INSTRUCTIONS TO FOLLOW –
If a record holds a picture, leave the picture out and restate everything else word for word.

SOURCE DATA –
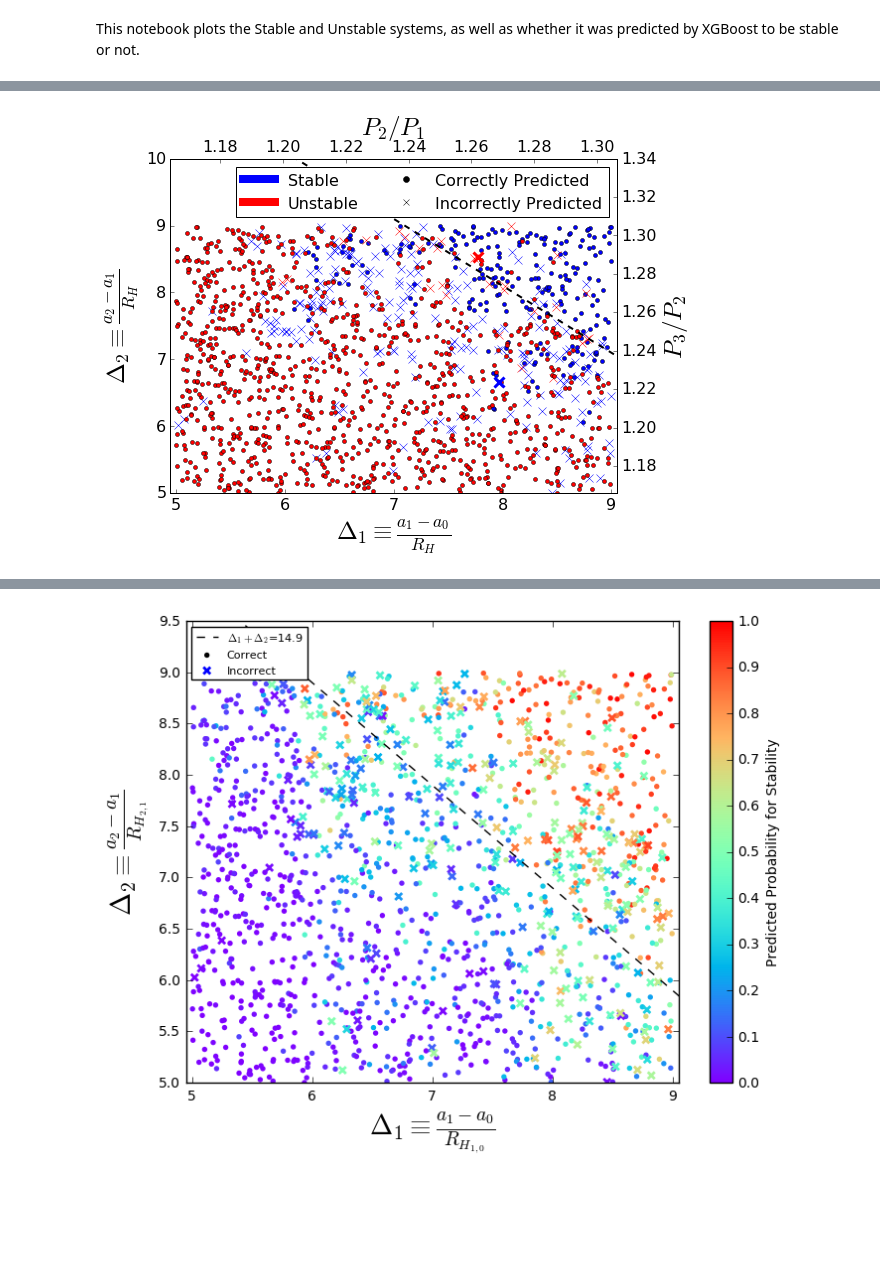
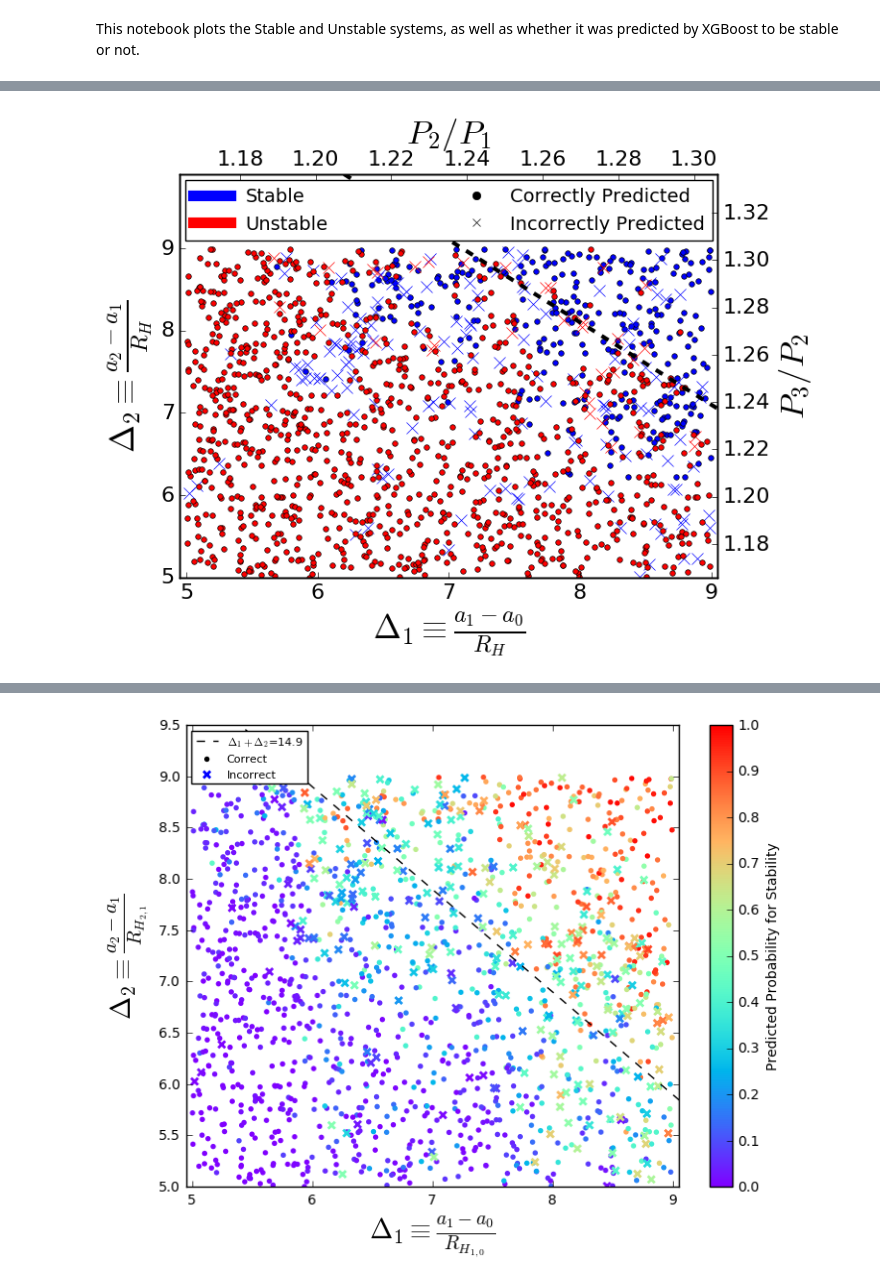
Before and after one commit to dtamayo/Stability, a Jupyter notebook: Analysis/plot_systems.ipynb, the cells around one changed output, grey strips where cells are left out. Cells and saved outputs as stored; diff of their text form; code cells hidden in the pictures; blank space fills up the shorter version.

Commit message:
updated figures

```diff
--- a/Analysis/plot_systems.ipynb
+++ b/Analysis/plot_systems.ipynb
@@ -9,6 +84,6 @@ import matplotlib.cm as cm
 # %%
 #This is the old data from Diana's model, i.e. not including short orbit integrations
-data = pd.read_csv("ari.csv",header=0)
+data = pd.read_csv("ariSI.csv",header=0)
 RHThresh = 16.1
 XGBThresh = 0.768
 Stable = data[data["Stable"]==True]
@@ -27,7 +102,7 @@ axes.plot(Stable[xaxis].loc[Stable["predprob"]>XGBThresh],Stable[yaxis].loc[Stab
 axes.plot(Stable[xaxis].loc[Stable["predprob"]<=XGBThresh],Stable[yaxis].loc[Stable["predprob"]<=XGBThresh],marker="x",markersize=8,color=stable_pred_color,linestyle="None",label="Stable, Predicted Unstable")
 axes.plot(Unstable[xaxis].loc[Unstable["predprob"]>XGBThresh],Unstable[yaxis].loc[Unstable["predprob"]>XGBThresh],marker="x",markersize=8,color=unstable_pred_color,linestyle="None",label="Unstable, Predicted Stable")
 axes.plot(Unstable[xaxis].loc[Unstable["predprob"]<=XGBThresh],Unstable[yaxis].loc[Unstable["predprob"]<=XGBThresh],marker="o",markersize=4,color=unstable_pred_color,linestyle="None",label="Unstable, Predicted Unstable")
-miny,maxy,minx,maxx = 5,10,4.95,9.05
+miny,maxy,minx,maxx = 5,9.9,4.95,9.05
 axes.set_ylim([miny,maxy])
 axes.set_xlim([minx,maxx])
 axes.set_xlabel(r"$ \Delta_1 \equiv \frac{a_1 - a_0}{R_H}$", fontsize=fontsize)
@@ -38,43 +113,45 @@ blue = plt.Line2D((0,1),(0,0), color='b', linestyle='-', linewidth=8)
 red = plt.Line2D((0,1),(0,0), color='r', linestyle='-', linewidth=8)
 correct = plt.Line2D(range(1), range(1), color="black", marker='o', markerfacecolor="black", linestyle='')
 incorrect = plt.Line2D(range(1), range(1), color="black", marker='x', markerfacecolor="black", linestyle='')
-leg = axes.legend([blue, red, correct, incorrect], ['Stable', 'Unstable', 'Correctly Predicted', 'Incorrectly Predicted'], ncol=2, numpoints=1, fontsize=16)
-
+leg = axes.legend([blue, red, correct, incorrect], ['Stable', 'Unstable', 'Correctly Predicted', 'Incorrectly Predicted'], ncol=2, numpoints=1, fontsize=14, mode="expand", borderaxespad=0.3,loc='upper right')
 #Lissauer et al. (2011)
 x = np.arange(5,9.5,0.1)
-axes.plot(x,RHThresh-x, 'k--', lw=2, label='$\Delta_1 + \Delta_2$=%.1f'%RHThresh)
+axes.plot(x,RHThresh-x, 'k--', lw=3, label='$\Delta_1 + \Delta_2$=%.1f'%RHThresh)
 
 #add labels for sim_id=4002 and 4283
+'''
 sim_ids = [4002,4283]
 plot_colors = ['red','blue']
 xy = zip(data)
 for i,ids in enumerate(sim_ids):
     xy = [data.loc[data["Sim_ID"]==ids,xaxis],data.loc[data["Sim_ID"]==ids,yaxis]]
     plt.plot(xy[0],xy[1],marker='x',color=plot_colors[i],mew=3, ms=10, label='')
     #plt.annotate('%d' % ids, xy=xy, textcoords='data')
 plt.xticks(fontsize=tickfontsize)
 plt.yticks(fontsize=tickfontsize)
+'''
 
 #second axes
 axes2 = axes.twinx()
 mn, mx = axes2.get_ylim()
 lowx,highx,lowy,highy = (0.021544*minx+1)**1.5, (0.021544*maxx+1)**1.5, (0.021544*miny+1)**1.5, (0.021544*maxy+1)**1.5
 axes2.set_ylim(lowy,highy)
 axes2.set_ylabel('$P_3/P_2$', fontsize=fontsize)
 
 plt.xticks(fontsize=tickfontsize)
 plt.yticks(fontsize=tickfontsize)
 
 axes3 = axes.twiny()
 mn, mx = axes2.get_xlim()
 axes3.set_xlim(lowx,highx)
 axes3.set_xlabel('$P_2/P_1$', fontsize=fontsize)
 
 axes.tick_params(axis='both', labelsize=tickfontsize)
 axes2.tick_params(axis='both', labelsize=tickfontsize)
 axes3.tick_params(axis='both', labelsize=tickfontsize)
 
 axes.plot()
-plt.savefig("ICpredictions.pdf")
+plt.subplots_adjust(left=0.15, right=0.85, top=0.85, bottom=0.15)
+plt.savefig("SIpredictions.pdf")
 # %% [output]
-[figure, old version]
+[figure, new version]
```
Also changed, not shown: parts of 2 cells of this notebook, 3 other files.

RESPONSE TO THE TASK –
Before and after one commit to dtamayo/Stability, a Jupyter notebook: Analysis/plot_systems.ipynb, the cells around one changed output, grey strips where cells are left out. Cells and saved outputs as stored; diff of their text form; code cells hidden in the pictures; blank space fills up the shorter version.

Commit message:
updated figures

```diff
--- a/Analysis/plot_systems.ipynb
+++ b/Analysis/plot_systems.ipynb
@@ -9,6 +84,6 @@ import matplotlib.cm as cm
 # %%
 #This is the old data from Diana's model, i.e. not including short orbit integrations
-data = pd.read_csv("ari.csv",header=0)
+data = pd.read_csv("ariSI.csv",header=0)
 RHThresh = 16.1
 XGBThresh = 0.768
 Stable = data[data["Stable"]==True]
@@ -27,7 +102,7 @@ axes.plot(Stable[xaxis].loc[Stable["predprob"]>XGBThresh],Stable[yaxis].loc[Stab
 axes.plot(Stable[xaxis].loc[Stable["predprob"]<=XGBThresh],Stable[yaxis].loc[Stable["predprob"]<=XGBThresh],marker="x",markersize=8,color=stable_pred_color,linestyle="None",label="Stable, Predicted Unstable")
 axes.plot(Unstable[xaxis].loc[Unstable["predprob"]>XGBThresh],Unstable[yaxis].loc[Unstable["predprob"]>XGBThresh],marker="x",markersize=8,color=unstable_pred_color,linestyle="None",label="Unstable, Predicted Stable")
 axes.plot(Unstable[xaxis].loc[Unstable["predprob"]<=XGBThresh],Unstable[yaxis].loc[Unstable["predprob"]<=XGBThresh],marker="o",markersize=4,color=unstable_pred_color,linestyle="None",label="Unstable, Predicted Unstable")
-miny,maxy,minx,maxx = 5,10,4.95,9.05
+miny,maxy,minx,maxx = 5,9.9,4.95,9.05
 axes.set_ylim([miny,maxy])
 axes.set_xlim([minx,maxx])
 axes.set_xlabel(r"$ \Delta_1 \equiv \frac{a_1 - a_0}{R_H}$", fontsize=fontsize)
@@ -38,43 +113,45 @@ blue = plt.Line2D((0,1),(0,0), color='b', linestyle='-', linewidth=8)
 red = plt.Line2D((0,1),(0,0), color='r', linestyle='-', linewidth=8)
 correct = plt.Line2D(range(1), range(1), color="black", marker='o', markerfacecolor="black", linestyle='')
 incorrect = plt.Line2D(range(1), range(1), color="black", marker='x', markerfacecolor="black", linestyle='')
-leg = axes.legend([blue, red, correct, incorrect], ['Stable', 'Unstable', 'Correctly Predicted', 'Incorrectly Predicted'], ncol=2, numpoints=1, fontsize=16)
-
+leg = axes.legend([blue, red, correct, incorrect], ['Stable', 'Unstable', 'Correctly Predicted', 'Incorrectly Predicted'], ncol=2, numpoints=1, fontsize=14, mode="expand", borderaxespad=0.3,loc='upper right')
 #Lissauer et al. (2011)
 x = np.arange(5,9.5,0.1)
-axes.plot(x,RHThresh-x, 'k--', lw=2, label='$\Delta_1 + \Delta_2$=%.1f'%RHThresh)
+axes.plot(x,RHThresh-x, 'k--', lw=3, label='$\Delta_1 + \Delta_2$=%.1f'%RHThresh)
 
 #add labels for sim_id=4002 and 4283
+'''
 sim_ids = [4002,4283]
 plot_colors = ['red','blue']
 xy = zip(data)
 for i,ids in enumerate(sim_ids):
     xy = [data.loc[data["Sim_ID"]==ids,xaxis],data.loc[data["Sim_ID"]==ids,yaxis]]
     plt.plot(xy[0],xy[1],marker='x',color=plot_colors[i],mew=3, ms=10, label='')
     #plt.annotate('%d' % ids, xy=xy, textcoords='data')
 plt.xticks(fontsize=tickfontsize)
 plt.yticks(fontsize=tickfontsize)
+'''
 
 #second axes
 axes2 = axes.twinx()
 mn, mx = axes2.get_ylim()
 lowx,highx,lowy,highy = (0.021544*minx+1)**1.5, (0.021544*maxx+1)**1.5, (0.021544*miny+1)**1.5, (0.021544*maxy+1)**1.5
 axes2.set_ylim(lowy,highy)
 axes2.set_ylabel('$P_3/P_2$', fontsize=fontsize)
 
 plt.xticks(fontsize=tickfontsize)
 plt.yticks(fontsize=tickfontsize)
 
 axes3 = axes.twiny()
 mn, mx = axes2.get_xlim()
 axes3.set_xlim(lowx,highx)
 axes3.set_xlabel('$P_2/P_1$', fontsize=fontsize)
 
 axes.tick_params(axis='both', labelsize=tickfontsize)
 axes2.tick_params(axis='both', labelsize=tickfontsize)
 axes3.tick_params(axis='both', labelsize=tickfontsize)
 
 axes.plot()
-plt.savefig("ICpredictions.pdf")
+plt.subplots_adjust(left=0.15, right=0.85, top=0.85, bottom=0.15)
+plt.savefig("SIpredictions.pdf")
 # %% [output]
-[figure, old version]
+[figure, new version]
```
Also changed, not shown: parts of 2 cells of this notebook, 3 other files.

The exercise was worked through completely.